Print the records below verbatim.

## Records excerpted from a collection
- - - - - - -

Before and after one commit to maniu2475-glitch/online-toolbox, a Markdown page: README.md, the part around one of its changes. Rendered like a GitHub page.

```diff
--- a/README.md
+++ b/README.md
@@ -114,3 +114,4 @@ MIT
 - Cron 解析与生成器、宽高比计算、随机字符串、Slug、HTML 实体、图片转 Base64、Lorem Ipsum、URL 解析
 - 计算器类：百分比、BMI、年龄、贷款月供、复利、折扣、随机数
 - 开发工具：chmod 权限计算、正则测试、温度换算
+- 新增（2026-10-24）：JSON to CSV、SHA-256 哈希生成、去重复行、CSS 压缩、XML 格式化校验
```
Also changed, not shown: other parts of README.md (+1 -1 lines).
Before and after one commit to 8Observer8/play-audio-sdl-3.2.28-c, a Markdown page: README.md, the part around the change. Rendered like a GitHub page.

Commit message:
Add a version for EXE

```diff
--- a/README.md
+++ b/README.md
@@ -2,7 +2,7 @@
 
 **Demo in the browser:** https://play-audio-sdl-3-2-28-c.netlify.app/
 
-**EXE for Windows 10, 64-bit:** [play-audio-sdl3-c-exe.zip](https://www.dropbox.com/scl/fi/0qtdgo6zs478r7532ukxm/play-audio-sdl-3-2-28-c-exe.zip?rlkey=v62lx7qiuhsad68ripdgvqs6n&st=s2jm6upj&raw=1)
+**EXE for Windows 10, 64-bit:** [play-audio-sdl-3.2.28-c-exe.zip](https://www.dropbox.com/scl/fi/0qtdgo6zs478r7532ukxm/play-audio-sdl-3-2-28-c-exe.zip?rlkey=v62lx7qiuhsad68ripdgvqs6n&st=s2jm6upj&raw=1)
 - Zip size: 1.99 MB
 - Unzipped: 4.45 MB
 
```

- - - - - - -

## ANSWER SPACE
Before and after one commit to maniu2475-glitch/online-toolbox, a Markdown page: README.md, the part around one of its changes. Rendered like a GitHub page.

```diff
--- a/README.md
+++ b/README.md
@@ -114,3 +114,4 @@ MIT
 - Cron 解析与生成器、宽高比计算、随机字符串、Slug、HTML 实体、图片转 Base64、Lorem Ipsum、URL 解析
 - 计算器类：百分比、BMI、年龄、贷款月供、复利、折扣、随机数
 - 开发工具：chmod 权限计算、正则测试、温度换算
+- 新增（2026-10-24）：JSON to CSV、SHA-256 哈希生成、去重复行、CSS 压缩、XML 格式化校验
```
Also changed, not shown: other parts of README.md (+1 -1 lines).
Before and after one commit to 8Observer8/play-audio-sdl-3.2.28-c, a Markdown page: README.md, the part around the change. Rendered like a GitHub page.

Commit message:
Add a version for EXE

```diff
--- a/README.md
+++ b/README.md
@@ -2,7 +2,7 @@
 
 **Demo in the browser:** https://play-audio-sdl-3-2-28-c.netlify.app/
 
-**EXE for Windows 10, 64-bit:** [play-audio-sdl3-c-exe.zip](https://www.dropbox.com/scl/fi/0qtdgo6zs478r7532ukxm/play-audio-sdl-3-2-28-c-exe.zip?rlkey=v62lx7qiuhsad68ripdgvqs6n&st=s2jm6upj&raw=1)
+**EXE for Windows 10, 64-bit:** [play-audio-sdl-3.2.28-c-exe.zip](https://www.dropbox.com/scl/fi/0qtdgo6zs478r7532ukxm/play-audio-sdl-3-2-28-c-exe.zip?rlkey=v62lx7qiuhsad68ripdgvqs6n&st=s2jm6upj&raw=1)
 - Zip size: 1.99 MB
 - Unzipped: 4.45 MB
 
```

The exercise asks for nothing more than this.